A page jump is when clicking a link takes you to a specific part of a page or post, historically called an anchor link. It will “jump” you down a page.
Setting up page jumps in WordPress is great when you have a page or post with a lot of information and you want to let someone navigate to specific sections within it. These can also be used to link to a section on another page entirely, not just the page you’re on.
Below I’ll show you how to do a proper page jump in both the Classic WordPress editor and also in Gutenberg. It’s easy to do for either editor.
WordPress Page Jumps
Setting up a page jump (anchor link) in WordPress is really simple. You don’t need knowledge of HTML or programming to do it, and you don’t need a plugin.
I’ll show you everything you need to know below.
Let’s dive in!
Set Up the Anchor/Target
Setting up the anchor/target, and setting up the link, can be done in either order. I just like to create the anchor first and then setup the links to them. Either way is fine.
So, find the area you want someone to jump down to. Ideally this will be a heading or subheading, something distinguishable.
It can be anything too, not just text. You could make an image an anchor if you like, and it would be done the same way you see below.
Now, highlight the text that’s serving as the target (anchor) and click on the Text tab in the WordPress editor if you’re using the Classic editor.
Highlighting the text first will let you see where you are when you go into the Text mode.
If you’re using Gutenberg then you’ll want to click the More Options button on the block and click Edit as HTML.

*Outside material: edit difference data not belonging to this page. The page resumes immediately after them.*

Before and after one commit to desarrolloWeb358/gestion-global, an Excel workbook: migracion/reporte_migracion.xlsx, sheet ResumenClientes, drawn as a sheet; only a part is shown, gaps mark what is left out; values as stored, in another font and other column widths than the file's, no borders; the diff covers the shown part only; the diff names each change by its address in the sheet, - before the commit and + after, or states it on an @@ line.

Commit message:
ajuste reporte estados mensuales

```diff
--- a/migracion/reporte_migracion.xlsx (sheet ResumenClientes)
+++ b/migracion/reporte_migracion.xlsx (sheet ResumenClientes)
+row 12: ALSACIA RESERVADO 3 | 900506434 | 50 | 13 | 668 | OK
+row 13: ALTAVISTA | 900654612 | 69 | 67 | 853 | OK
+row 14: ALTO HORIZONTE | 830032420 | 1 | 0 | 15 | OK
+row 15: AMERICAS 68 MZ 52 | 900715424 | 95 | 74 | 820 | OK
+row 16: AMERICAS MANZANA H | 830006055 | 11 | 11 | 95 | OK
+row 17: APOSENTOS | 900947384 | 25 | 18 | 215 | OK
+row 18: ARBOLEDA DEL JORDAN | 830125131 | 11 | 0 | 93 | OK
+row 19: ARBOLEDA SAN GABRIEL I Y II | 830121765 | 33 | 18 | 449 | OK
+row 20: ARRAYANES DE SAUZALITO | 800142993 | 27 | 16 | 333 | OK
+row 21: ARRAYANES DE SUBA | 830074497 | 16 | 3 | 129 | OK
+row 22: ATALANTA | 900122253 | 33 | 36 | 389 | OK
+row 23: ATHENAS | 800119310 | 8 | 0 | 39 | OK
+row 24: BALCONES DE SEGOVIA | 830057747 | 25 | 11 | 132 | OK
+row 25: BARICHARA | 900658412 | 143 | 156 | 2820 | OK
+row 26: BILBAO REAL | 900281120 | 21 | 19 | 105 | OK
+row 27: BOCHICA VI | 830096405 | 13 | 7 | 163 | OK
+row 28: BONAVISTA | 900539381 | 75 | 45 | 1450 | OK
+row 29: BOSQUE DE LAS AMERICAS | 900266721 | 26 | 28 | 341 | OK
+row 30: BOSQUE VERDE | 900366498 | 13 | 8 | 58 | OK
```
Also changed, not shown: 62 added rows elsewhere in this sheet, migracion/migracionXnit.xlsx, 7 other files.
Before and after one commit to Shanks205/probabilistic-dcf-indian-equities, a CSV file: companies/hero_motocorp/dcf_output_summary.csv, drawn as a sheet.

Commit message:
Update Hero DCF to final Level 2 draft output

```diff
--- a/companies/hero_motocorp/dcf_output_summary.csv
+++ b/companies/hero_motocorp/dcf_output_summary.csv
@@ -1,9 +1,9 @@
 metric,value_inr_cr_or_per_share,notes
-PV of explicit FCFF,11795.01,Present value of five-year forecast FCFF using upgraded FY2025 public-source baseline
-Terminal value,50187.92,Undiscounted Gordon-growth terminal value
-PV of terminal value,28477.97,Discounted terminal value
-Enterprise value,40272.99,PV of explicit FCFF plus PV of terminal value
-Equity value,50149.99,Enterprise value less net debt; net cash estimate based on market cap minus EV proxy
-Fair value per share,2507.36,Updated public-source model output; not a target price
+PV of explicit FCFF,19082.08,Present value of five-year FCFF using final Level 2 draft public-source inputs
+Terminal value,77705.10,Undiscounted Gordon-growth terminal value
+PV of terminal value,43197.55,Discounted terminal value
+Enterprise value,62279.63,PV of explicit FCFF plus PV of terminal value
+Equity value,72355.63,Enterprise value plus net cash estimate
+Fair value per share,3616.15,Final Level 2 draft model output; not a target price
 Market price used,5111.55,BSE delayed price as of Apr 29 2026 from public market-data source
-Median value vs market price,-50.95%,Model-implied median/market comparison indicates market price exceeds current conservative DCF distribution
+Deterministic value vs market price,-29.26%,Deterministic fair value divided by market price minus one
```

<h2>An Article Heading</h2>
It will look something like that, assuming you picked a heading as the anchor/target.
All you have to do is give the anchor of the page jump an ID.

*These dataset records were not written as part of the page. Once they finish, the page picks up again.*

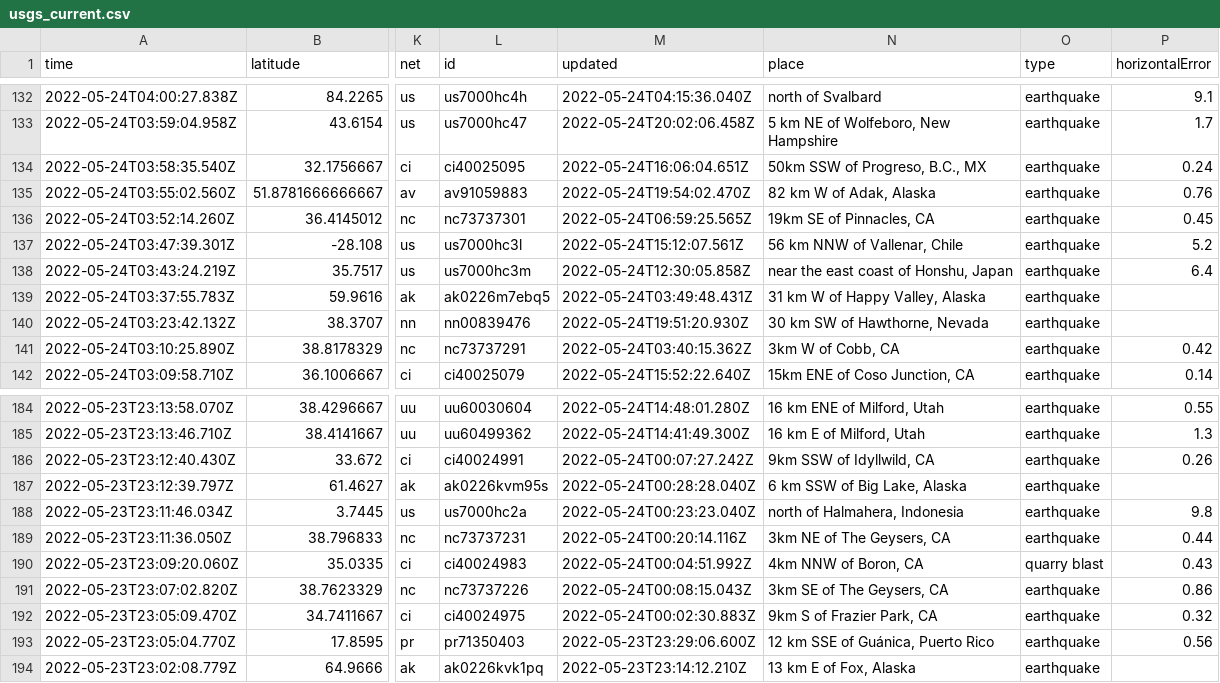
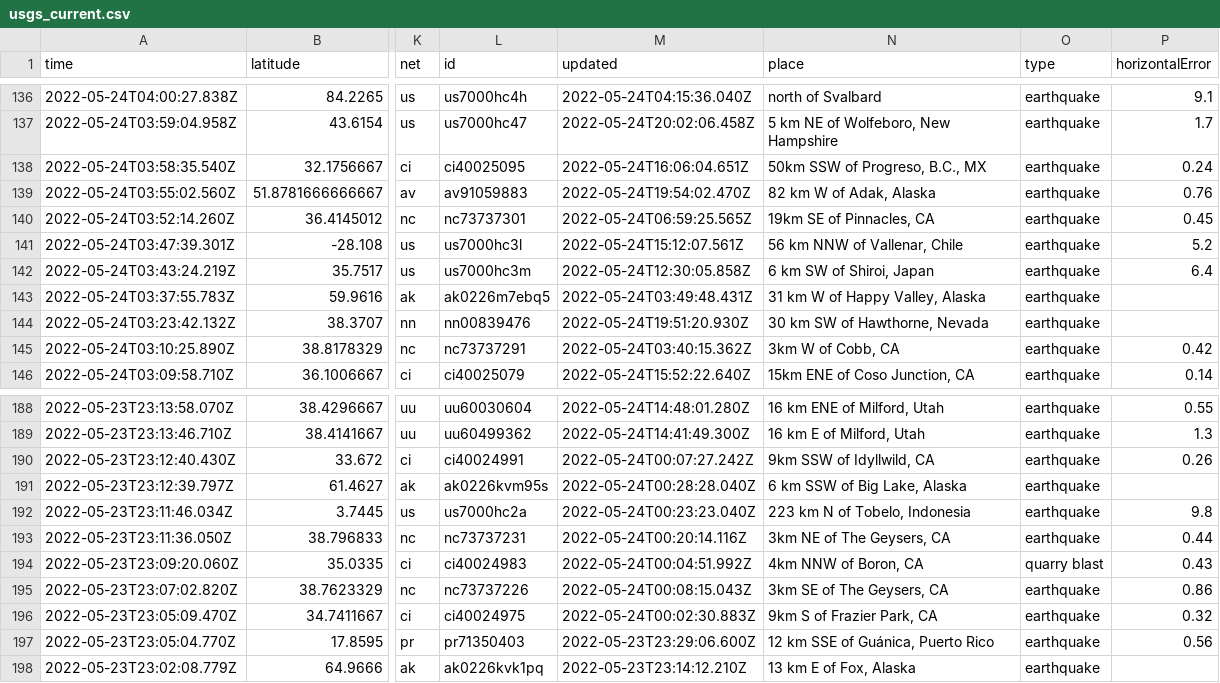
Before and after one commit to rthomasgannett/data-reporter-robot, a CSV file: usgs_current.csv, drawn as a sheet; only a part is shown, gaps mark what is left out; addresses are those after the commit; the diff covers the shown part only; the diff names each change by its address in the sheet, - before the commit and + after, or states it on an @@ line.

```diff
--- a/usgs_current.csv
+++ b/usgs_current.csv
-N142 (place): near the east coast of Honshu, Japan
+N142 (place): 6 km SW of Shiroi, Japan
-N192 (place): north of Halmahera, Indonesia
+N192 (place): 223 km N of Tobelo, Indonesia
```
Also changed, not shown: 4 added rows, 1 removed row and 2 edited cells elsewhere in this file.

<h2 id="jump">An Article Heading</h2>
Once you’ve done that it’s time to setup the link to it.
Tip: Keep the ID simple and one word. Including symbols or spaces in the ID can cause issues.
Now, let’s say you’re not linking to a heading. Maybe it’s just some text you have. In this case, it’s going to be a little different as the text may not already be contained within an HTML element.

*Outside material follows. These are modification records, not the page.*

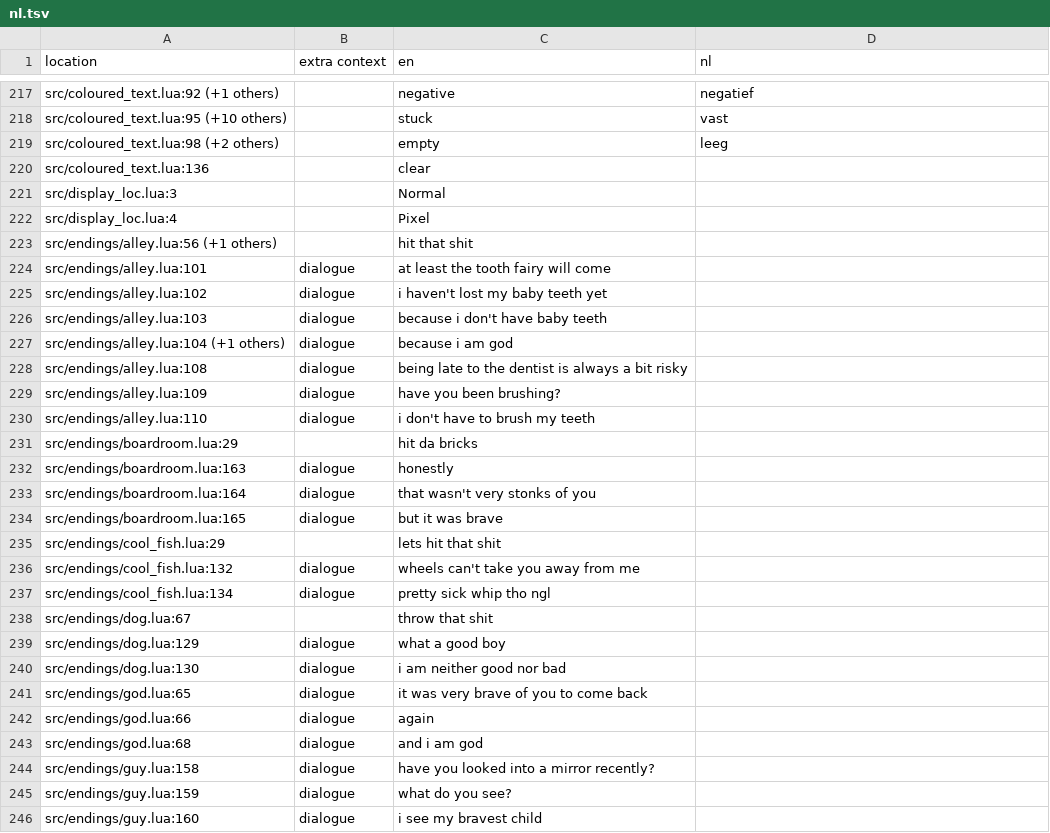
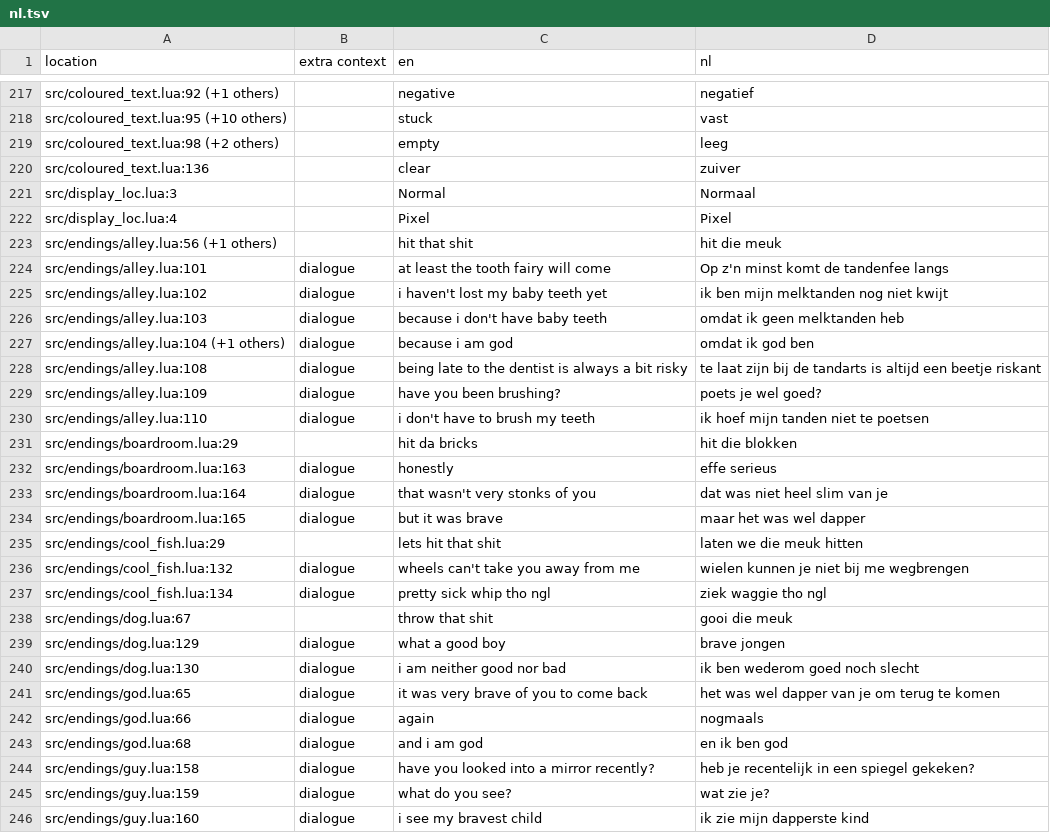
Before and after one commit to Mazey/dhne-translation, a TSV file: nl.tsv, drawn as a sheet; only a part is shown, gaps mark what is left out; the diff covers the shown part only.

Commit message:
220-380

```diff
--- a/nl.tsv
+++ b/nl.tsv
@@ -219,28 +219,28 @@ src/coloured_text.lua:95 (+10 others)		stuck	vast
 src/coloured_text.lua:98 (+2 others)		empty	leeg
-src/coloured_text.lua:136		clear	
-src/display_loc.lua:3		Normal	
-src/display_loc.lua:4		Pixel	
-src/endings/alley.lua:56 (+1 others)		hit that shit	
-src/endings/alley.lua:101	dialogue	at least the tooth fairy will come	
-src/endings/alley.lua:102	dialogue	i haven't lost my baby teeth yet	
-src/endings/alley.lua:103	dialogue	because i don't have baby teeth	
-src/endings/alley.lua:104 (+1 others)	dialogue	because i am god	
-src/endings/alley.lua:108	dialogue	being late to the dentist is always a bit risky	
-src/endings/alley.lua:109	dialogue	have you been brushing?	
-src/endings/alley.lua:110	dialogue	i don't have to brush my teeth	
-src/endings/boardroom.lua:29		hit da bricks	
-src/endings/boardroom.lua:163	dialogue	honestly	
-src/endings/boardroom.lua:164	dialogue	that wasn't very stonks of you	
-src/endings/boardroom.lua:165	dialogue	but it was brave	
-src/endings/cool_fish.lua:29		lets hit that shit	
-src/endings/cool_fish.lua:132	dialogue	wheels can't take you away from me	
-src/endings/cool_fish.lua:134	dialogue	pretty sick whip tho ngl	
-src/endings/dog.lua:67		throw that shit	
-src/endings/dog.lua:129	dialogue	what a good boy	
-src/endings/dog.lua:130	dialogue	i am neither good nor bad	
-src/endings/god.lua:65	dialogue	it was very brave of you to come back	
-src/endings/god.lua:66	dialogue	again	
-src/endings/god.lua:68	dialogue	and i am god	
-src/endings/guy.lua:158	dialogue	have you looked into a mirror recently?	
-src/endings/guy.lua:159	dialogue	what do you see?	
-src/endings/guy.lua:160	dialogue	i see my bravest child	
+src/coloured_text.lua:136		clear	zuiver
+src/display_loc.lua:3		Normal	Normaal
+src/display_loc.lua:4		Pixel	Pixel
+src/endings/alley.lua:56 (+1 others)		hit that shit	hit die meuk
+src/endings/alley.lua:101	dialogue	at least the tooth fairy will come	Op z'n minst komt de tandenfee langs
+src/endings/alley.lua:102	dialogue	i haven't lost my baby teeth yet	ik ben mijn melktanden nog niet kwijt
+src/endings/alley.lua:103	dialogue	because i don't have baby teeth	omdat ik geen melktanden heb
+src/endings/alley.lua:104 (+1 others)	dialogue	because i am god	omdat ik god ben
+src/endings/alley.lua:108	dialogue	being late to the dentist is always a bit risky	te laat zijn bij de tandarts is altijd een beetje riskant
+src/endings/alley.lua:109	dialogue	have you been brushing?	poets je wel goed?
+src/endings/alley.lua:110	dialogue	i don't have to brush my teeth	ik hoef mijn tanden niet te poetsen
+src/endings/boardroom.lua:29		hit da bricks	hit die blokken
+src/endings/boardroom.lua:163	dialogue	honestly	effe serieus
+src/endings/boardroom.lua:164	dialogue	that wasn't very stonks of you	dat was niet heel slim van je
+src/endings/boardroom.lua:165	dialogue	but it was brave	maar het was wel dapper
+src/endings/cool_fish.lua:29		lets hit that shit	laten we die meuk hitten
+src/endings/cool_fish.lua:132	dialogue	wheels can't take you away from me	wielen kunnen je niet bij me wegbrengen
+src/endings/cool_fish.lua:134	dialogue	pretty sick whip tho ngl	ziek waggie tho ngl
+src/endings/dog.lua:67		throw that shit	gooi die meuk
+src/endings/dog.lua:129	dialogue	what a good boy	brave jongen
+src/endings/dog.lua:130	dialogue	i am neither good nor bad	ik ben wederom goed noch slecht
+src/endings/god.lua:65	dialogue	it was very brave of you to come back	het was wel dapper van je om terug te komen
+src/endings/god.lua:66	dialogue	again	nogmaals
+src/endings/god.lua:68	dialogue	and i am god	en ik ben god
+src/endings/guy.lua:158	dialogue	have you looked into a mirror recently?	heb je recentelijk in een spiegel gekeken?
+src/endings/guy.lua:159	dialogue	what do you see?	wat zie je?
+src/endings/guy.lua:160	dialogue	i see my bravest child	ik zie mijn dapperste kind
```
Also changed, not shown: 1 added row and 136 edited cells elsewhere in this file.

Let’s use this as an example.
Text being used as an anchor.
Unlike the heading, we have to create an HTML element, so that we can add an ID to it and make it an anchor.
So, what we’ll do is wrap that text in a span tag. Span tags are often used as ways to create visual styles using CSS (cascading style sheets). However, today we’re just going to use one to be able to assign an ID to some text.
<span>Text being used as an anchor.</span>
And of course it needs an ID to be an anchor, so:
<span id="jump">Text being used as an anchor.</span>
Anchor Link/Page Jump
To create the link for the page jump you will do like you usually do to create a link, but there’s one big difference. The link you insert will begin with a pound sign (#) and be followed by the name of the anchor/target, IE: #jump.
So, select the text you want to make an anchor link to the target and do this.
The pound sign designates the link as an anchor link, or page jump. What follows it is the anchor since you can have multiple anchors on a given page or post.
So, you could have a list of page jumps, each going to different sections, and thus each differentiated by different IDs.
Page Jumps to Another Page
To do page jumps to other pages, you follow the same process but the link is a bit different. The link you setup will be like: https://yoursite.com/pagename/#jump
So, you would start typing into the link box, select the article or page, click into the text box, go to the end of the URL, and then add in the target, IE: #jump.
That’s how you link to another page that you’re not on and to that specific area (anchor link / page jump).
That’s All, Folks!
Seriously, that’s all there is to create page jumps in WordPress. It’s a very simple thing to do that can be very valuable to your visitors.
If you have any problems at all then please leave me a comment and I’ll try to help you out.